1 – Replace the smoke alarm and carbon monoxide detector batteries.
These alarms save lives! For just a few dollars and minutes of your time, you can economically and quickly replace the batteries and know your family is safer.
2 – Prepare a storm kit for your home and car.
This can be a lifesaver in a power outage or if you get stranded in your car in bad weather. Make sure you have a long-lasting LED flashlight, a reflective vest for walking at night, non-perishable snacks, water and a warm blanket. Go to www.ready.gov/build-a-kit for more detailed kit information.
3 – Check your sump pump.
Spring often brings rain so make sure your sump pump is draining properly. Do not wait until a major snow thaw or rainstorm to find out that the pump’s motor is shot and you have 4” of water in your basement.
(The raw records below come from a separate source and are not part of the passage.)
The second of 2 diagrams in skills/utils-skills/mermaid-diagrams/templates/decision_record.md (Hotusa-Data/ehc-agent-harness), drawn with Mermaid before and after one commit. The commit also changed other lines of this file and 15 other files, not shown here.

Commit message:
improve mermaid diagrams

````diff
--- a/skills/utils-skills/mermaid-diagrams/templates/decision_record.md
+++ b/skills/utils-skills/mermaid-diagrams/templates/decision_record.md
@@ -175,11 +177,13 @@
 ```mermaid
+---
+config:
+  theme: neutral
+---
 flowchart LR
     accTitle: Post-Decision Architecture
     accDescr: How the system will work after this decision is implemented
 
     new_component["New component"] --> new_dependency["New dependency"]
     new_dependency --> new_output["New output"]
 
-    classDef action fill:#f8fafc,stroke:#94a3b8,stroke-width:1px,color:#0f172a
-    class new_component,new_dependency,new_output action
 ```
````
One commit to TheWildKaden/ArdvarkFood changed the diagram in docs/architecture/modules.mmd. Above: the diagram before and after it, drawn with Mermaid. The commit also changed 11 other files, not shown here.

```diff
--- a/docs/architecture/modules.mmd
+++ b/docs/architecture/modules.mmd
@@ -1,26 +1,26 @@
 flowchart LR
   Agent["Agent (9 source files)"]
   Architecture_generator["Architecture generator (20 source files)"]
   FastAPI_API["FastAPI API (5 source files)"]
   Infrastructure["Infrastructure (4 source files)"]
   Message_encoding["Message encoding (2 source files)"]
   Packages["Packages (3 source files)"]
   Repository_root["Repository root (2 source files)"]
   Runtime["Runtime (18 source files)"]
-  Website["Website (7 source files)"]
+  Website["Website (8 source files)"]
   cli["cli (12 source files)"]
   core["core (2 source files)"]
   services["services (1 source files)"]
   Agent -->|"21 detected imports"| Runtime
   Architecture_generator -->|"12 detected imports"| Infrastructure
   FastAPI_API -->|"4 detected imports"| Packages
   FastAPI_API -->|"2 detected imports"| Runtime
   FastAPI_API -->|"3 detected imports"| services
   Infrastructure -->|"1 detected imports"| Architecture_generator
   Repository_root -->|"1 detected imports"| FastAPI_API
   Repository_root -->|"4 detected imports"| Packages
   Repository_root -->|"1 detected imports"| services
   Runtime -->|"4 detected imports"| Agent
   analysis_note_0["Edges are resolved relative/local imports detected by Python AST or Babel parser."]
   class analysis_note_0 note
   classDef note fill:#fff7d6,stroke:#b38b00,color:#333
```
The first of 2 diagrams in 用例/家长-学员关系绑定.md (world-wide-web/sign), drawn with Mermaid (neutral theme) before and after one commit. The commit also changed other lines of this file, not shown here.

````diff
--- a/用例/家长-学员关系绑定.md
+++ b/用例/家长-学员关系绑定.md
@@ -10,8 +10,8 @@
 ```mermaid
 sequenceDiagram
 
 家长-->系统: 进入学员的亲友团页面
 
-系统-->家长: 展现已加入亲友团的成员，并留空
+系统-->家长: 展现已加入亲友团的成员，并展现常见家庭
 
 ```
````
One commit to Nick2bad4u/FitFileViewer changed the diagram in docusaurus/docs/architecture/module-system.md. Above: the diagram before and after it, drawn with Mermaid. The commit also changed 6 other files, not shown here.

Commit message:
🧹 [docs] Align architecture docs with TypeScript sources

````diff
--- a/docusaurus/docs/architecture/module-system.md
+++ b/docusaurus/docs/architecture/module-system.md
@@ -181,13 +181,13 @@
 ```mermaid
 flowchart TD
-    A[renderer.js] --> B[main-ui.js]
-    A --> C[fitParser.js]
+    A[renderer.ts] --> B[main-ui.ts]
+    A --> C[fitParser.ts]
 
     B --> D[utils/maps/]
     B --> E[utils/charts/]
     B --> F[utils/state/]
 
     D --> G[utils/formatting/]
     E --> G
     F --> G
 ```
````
It’s also a good idea to invest in a backup battery in the event of a power outage.
4 – Inspect the exterior of your home.
Did you just get through a harsh winter? Take a walk around the outside of the house: Are there cracks in the concrete? Is the driveway in good condition? Check the roof for signs of loose or broken shingles. Look up at the chimney for signs of wear. Check the facade and foundation for cracks or signs of water pooling.
5 – Change your clocks.
If you have any clocks in your home that run on batteries, make sure to set them ahead one hour before you head to bed. If you have an older model car like me, make sure to change the clock on your dash as well. Then when you wake it you’ll be on the right track.
As for keeping your body on track, you know that it’s coming, so maybe hop into bed an hour early on Saturday night.